I knew, of course, there was nothing I could do; one might as well have tried to stop a hurricane by blowing one's breath. Carpenter had wanted martyrdom, and now he was going to get it—of the peculiar kind and in the peculiar fashion of our free and independent and happy-go-lucky land. We have had many agitators and disturbers of our self-satisfaction, and they have all “got theirs,” in one form or another; but there had never been one who had done quite so much to make himself odious as this “Bolsheviki prophet,” who was now “getting his.” “Treat 'em rough!” runs the formula of the army; and I fell in step, watching, and thinking that later I might serve as one of the stretcher-bearers.

Half way down the block we came to the Palace Hotel, and uniformed men came pouring out of that. I heard the shrieks of a woman, and put my foot on the edge of a store-window, and raised myself up by an awning, to see over the heads of the crowd. Half a dozen rowdies had got hold of a girl; I don't know what she had done—maybe her skirts were too short, or maybe she had been saucy to one of the gang; anyhow, they were tearing her clothes to shreds, and having done this gaily, they took her on their shoulders, and ran her out to the wagon, and tossed her up beside the Red Prophet. “There's a girl for you!” they yelled; and the drunken fellow who wanted Carpenter to cure him, suddenly thought of a new witticism: “Hey, you goddam Bolsheviki, why don't you nationalize her?” Men laughed and whooped over that; some of them were so tickled that they danced about and waved their arms in the air. For, you see, they knew all the details concerning the “nationalization of women in Russia,” and also they had read in the papers about Mary Magna, and Carpenter's fondness for picture-actresses and other gay ladies. He stretched out his hand to the girl, to save her from falling off; and at this there went up such a roar from the mob, that it made me think of wild beasts in the arena. So to my whirling brain came back the words that Carpenter had spoken: “It is Rome! It is Rome! Rome that never dies!”

The cortege came to the “Hippodrome,” which is our biggest theatre, and which, like everything else, had declared open house for Brigade members during the convention. Some one in the crowd evidently knew the building, and guided the procession down a side street, to the stage-entrance. They have all kinds of shows in the “Hippodrome,” and have a driveway by which they bring in automobiles, or war-chariots, or wild animals in cages, or whatever they will. Now the mob stormed the entrance, and brushed the door-keepers to one side, and unbolted and swung back the big gates, and a swarm of yelling maniacs rushed the lumbering prairie-schooner up the slope into the building.

The unlucky girl rolled off at this point, and somebody caught her, and mercifully carried her to one side. The wagon rolled on; the advance guard swept everything out of the way, scenery as well as stage-hands and actors, and to the vast astonishment of an audience of a couple of thousand people, the long string of rope-pullers marched across the stage, and after them came the canvas-covered vehicle with the red-painted letters, and the red-painted victim clinging to the top.
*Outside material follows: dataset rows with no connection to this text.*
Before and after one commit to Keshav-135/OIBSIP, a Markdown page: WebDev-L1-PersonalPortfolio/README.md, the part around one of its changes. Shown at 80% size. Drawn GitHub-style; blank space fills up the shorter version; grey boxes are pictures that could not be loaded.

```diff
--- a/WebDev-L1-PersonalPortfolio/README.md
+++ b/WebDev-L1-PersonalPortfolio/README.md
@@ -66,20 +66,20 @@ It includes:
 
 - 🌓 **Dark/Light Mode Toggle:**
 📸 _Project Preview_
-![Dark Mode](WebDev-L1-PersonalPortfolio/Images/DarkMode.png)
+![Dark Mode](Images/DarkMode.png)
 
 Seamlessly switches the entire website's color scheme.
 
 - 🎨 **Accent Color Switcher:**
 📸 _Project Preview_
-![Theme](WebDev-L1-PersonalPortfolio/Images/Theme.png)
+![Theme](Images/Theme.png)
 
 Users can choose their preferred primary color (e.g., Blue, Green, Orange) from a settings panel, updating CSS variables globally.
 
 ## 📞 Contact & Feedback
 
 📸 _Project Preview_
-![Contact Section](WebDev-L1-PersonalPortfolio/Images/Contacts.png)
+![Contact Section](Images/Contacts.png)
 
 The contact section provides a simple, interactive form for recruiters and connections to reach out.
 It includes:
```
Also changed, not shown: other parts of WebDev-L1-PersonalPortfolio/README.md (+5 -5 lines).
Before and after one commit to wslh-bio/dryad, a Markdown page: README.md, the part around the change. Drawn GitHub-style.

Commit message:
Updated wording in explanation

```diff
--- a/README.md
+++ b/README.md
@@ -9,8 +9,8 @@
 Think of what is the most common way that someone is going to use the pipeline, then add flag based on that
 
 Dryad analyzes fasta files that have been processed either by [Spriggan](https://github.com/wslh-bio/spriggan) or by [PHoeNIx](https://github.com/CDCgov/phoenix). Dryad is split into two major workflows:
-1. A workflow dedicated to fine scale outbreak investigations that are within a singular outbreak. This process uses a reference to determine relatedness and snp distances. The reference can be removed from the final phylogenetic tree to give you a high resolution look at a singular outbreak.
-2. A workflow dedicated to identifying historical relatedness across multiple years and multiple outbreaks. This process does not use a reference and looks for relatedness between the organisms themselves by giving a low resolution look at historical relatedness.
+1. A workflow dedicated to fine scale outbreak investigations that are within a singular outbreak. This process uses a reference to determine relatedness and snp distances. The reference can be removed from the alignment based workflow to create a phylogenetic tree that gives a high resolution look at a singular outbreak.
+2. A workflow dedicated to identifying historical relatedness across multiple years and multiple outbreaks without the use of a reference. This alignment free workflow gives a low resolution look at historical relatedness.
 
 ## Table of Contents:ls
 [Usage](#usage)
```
The khaki-clad swarm gathered about him, raising their deafening chant: “Hi! Hi! The Bolsheviki prophet. Hi! Hi! The Bolsheviki prophet!”
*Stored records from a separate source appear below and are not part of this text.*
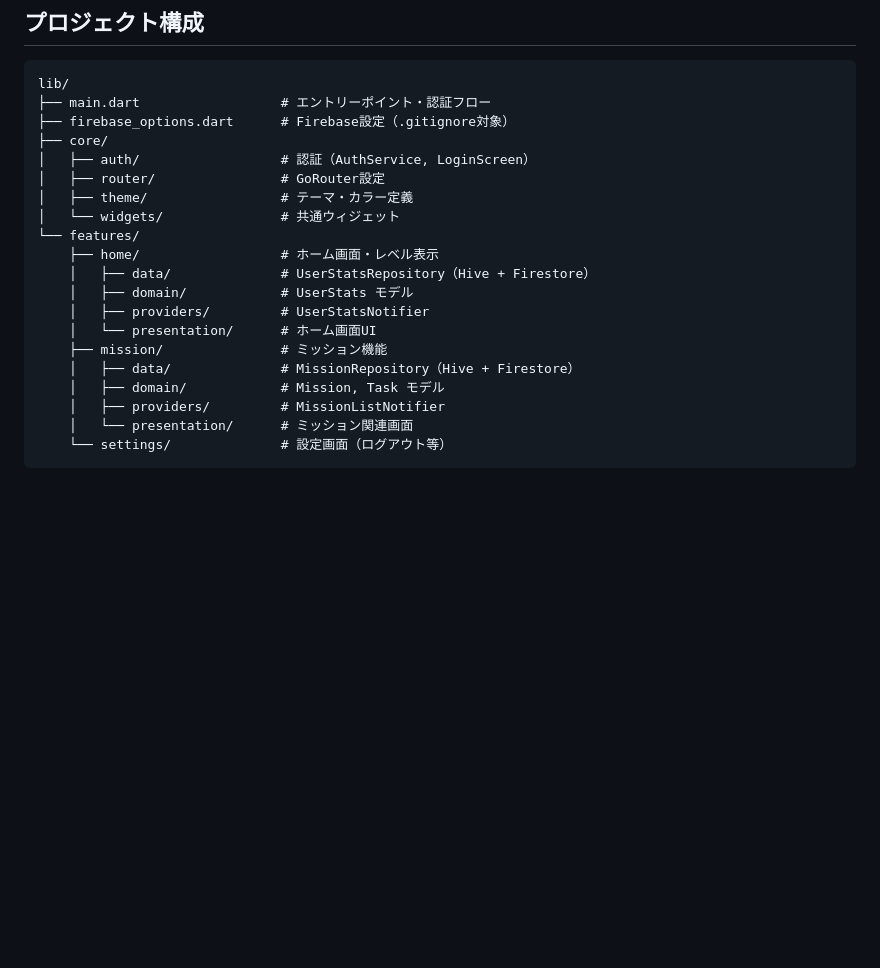
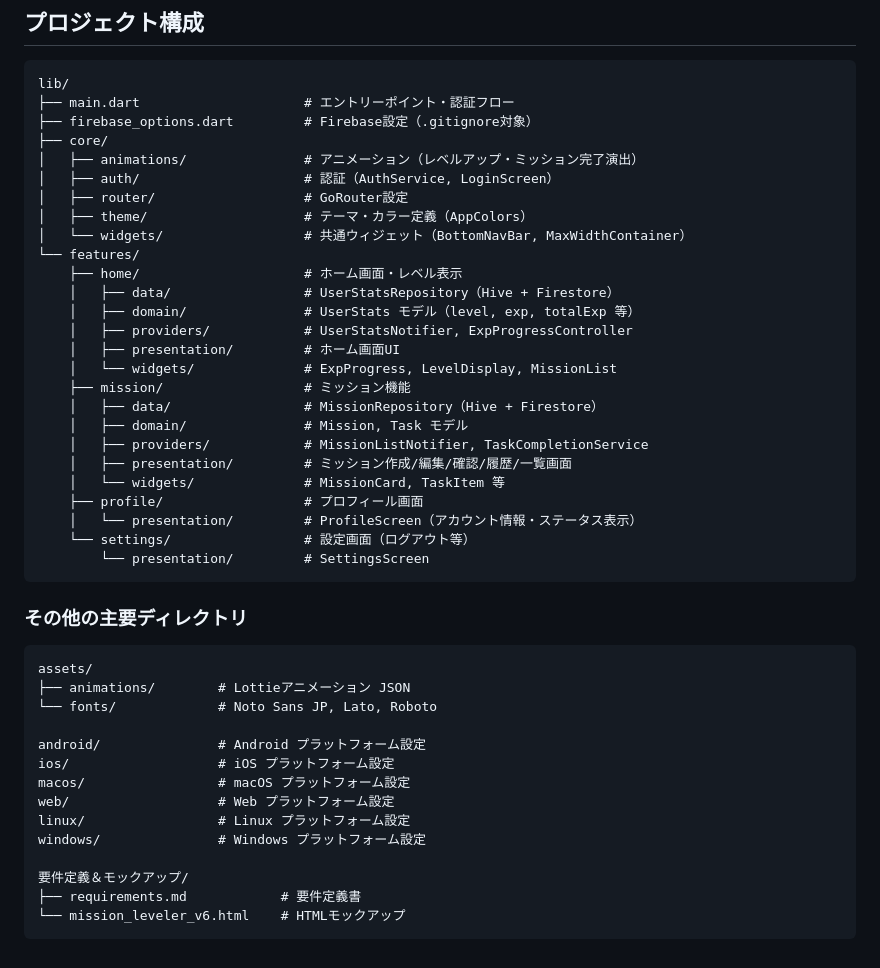
Before and after one commit to taku553/MyLevelApp, a Markdown page: README.md, the part around the change. Drawn GitHub-style; blank space fills up the shorter version.

Commit message:
close #16

````diff
--- a/README.md
+++ b/README.md
@@ -93,23 +93,48 @@ flutter run
 
 ```
 lib/
-├── main.dart                  # エントリーポイント・認証フロー
-├── firebase_options.dart      # Firebase設定（.gitignore対象）
+├── main.dart                     # エントリーポイント・認証フロー
+├── firebase_options.dart         # Firebase設定（.gitignore対象）
 ├── core/
-│   ├── auth/                  # 認証（AuthService, LoginScreen）
-│   ├── router/                # GoRouter設定
-│   ├── theme/                 # テーマ・カラー定義
-│   └── widgets/               # 共通ウィジェット
+│   ├── animations/               # アニメーション（レベルアップ・ミッション完了演出）
+│   ├── auth/                     # 認証（AuthService, LoginScreen）
+│   ├── router/                   # GoRouter設定
+│   ├── theme/                    # テーマ・カラー定義（AppColors）
+│   └── widgets/                  # 共通ウィジェット（BottomNavBar, MaxWidthContainer）
 └── features/
-    ├── home/                  # ホーム画面・レベル表示
-    │   ├── data/              # UserStatsRepository（Hive + Firestore）
-    │   ├── domain/            # UserStats モデル
-    │   ├── providers/         # UserStatsNotifier
-    │   └── presentation/      # ホーム画面UI
-    ├── mission/               # ミッション機能
-    │   ├── data/              # MissionRepository（Hive + Firestore）
-    │   ├── domain/            # Mission, Task モデル
-    │   ├── providers/         # MissionListNotifier
-    │   └── presentation/      # ミッション関連画面
-    └── settings/              # 設定画面（ログアウト等）
+    ├── home/                     # ホーム画面・レベル表示
+    │   ├── data/                 # UserStatsRepository（Hive + Firestore）
+    │   ├── domain/               # UserStats モデル（level, exp, totalExp 等）
+    │   ├── providers/            # UserStatsNotifier, ExpProgressController
+    │   ├── presentation/         # ホーム画面UI
+    │   └── widgets/              # ExpProgress, LevelDisplay, MissionList
+    ├── mission/                  # ミッション機能
+    │   ├── data/                 # MissionRepository（Hive + Firestore）
+    │   ├── domain/               # Mission, Task モデル
+    │   ├── providers/            # MissionListNotifier, TaskCompletionService
+    │   ├── presentation/         # ミッション作成/編集/確認/履歴/一覧画面
+    │   └── widgets/              # MissionCard, TaskItem 等
+    ├── profile/                  # プロフィール画面
+    │   └── presentation/         # ProfileScreen（アカウント情報・ステータス表示）
+    └── settings/                 # 設定画面（ログアウト等）
+        └── presentation/         # SettingsScreen
 ```
+
+### その他の主要ディレクトリ
+
+```
+assets/
+├── animations/        # Lottieアニメーション JSON
+└── fonts/             # Noto Sans JP, Lato, Roboto
+
+android/               # Android プラットフォーム設定
+ios/                   # iOS プラットフォーム設定
+macos/                 # macOS プラットフォーム設定
+web/                   # Web プラットフォーム設定
+linux/                 # Linux プラットフォーム設定
+windows/               # Windows プラットフォーム設定
+
+要件定義＆モックアップ/
+├── requirements.md            # 要件定義書
+└── mission_leveler_v6.html    # HTMLモックアップ
+```
````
I had got near enough so that I could see what happened. I don't know whether Carpenter fainted; anyhow, he slipped from his perch, and a score of upraised hands caught him. Some one tore down a hanging from the walls of the stage set, and twenty or thirty men formed a cirfcle about it, and put the prophet in the middle of it, and began to toss him ten feet up into the air and catch him and throw him again.
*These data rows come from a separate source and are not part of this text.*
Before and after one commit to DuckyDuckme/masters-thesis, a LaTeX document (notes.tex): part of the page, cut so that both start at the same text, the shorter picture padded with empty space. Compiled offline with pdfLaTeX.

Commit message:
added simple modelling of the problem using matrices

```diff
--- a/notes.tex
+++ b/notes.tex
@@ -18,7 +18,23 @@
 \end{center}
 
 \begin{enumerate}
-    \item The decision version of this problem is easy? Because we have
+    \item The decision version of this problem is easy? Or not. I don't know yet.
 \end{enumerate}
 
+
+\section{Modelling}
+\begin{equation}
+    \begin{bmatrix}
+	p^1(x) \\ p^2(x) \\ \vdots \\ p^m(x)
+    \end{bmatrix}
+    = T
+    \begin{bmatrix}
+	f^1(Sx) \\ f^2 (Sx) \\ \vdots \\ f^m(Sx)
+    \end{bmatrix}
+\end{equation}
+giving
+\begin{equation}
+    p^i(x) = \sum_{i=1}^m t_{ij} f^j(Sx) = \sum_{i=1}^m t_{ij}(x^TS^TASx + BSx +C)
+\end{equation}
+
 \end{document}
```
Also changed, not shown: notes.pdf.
And that was all I could stand—I turned and went out by the rear entrance of the theatre. The street in back was deserted; I stood there, with my hands clasped to my head, sick with disgust; I found myself repeating out loud, over and over again, those words of Carpenter: “It is Rome! It is Rome! Rome that never dies!”

A moment later I heard a crash of glass up above me; I ducked, just in time to avoid a shower of it. Then I looked up, and to my consternation saw the red-painted head and the red and white shoulders of Carpenter suddenly emerging. The shoulders were quickly followed by the rest of him; but fortunately there was a narrow shed between him and the ground. He struck the shed, and rolled, and as he fell, I caught him, and let him down without harm.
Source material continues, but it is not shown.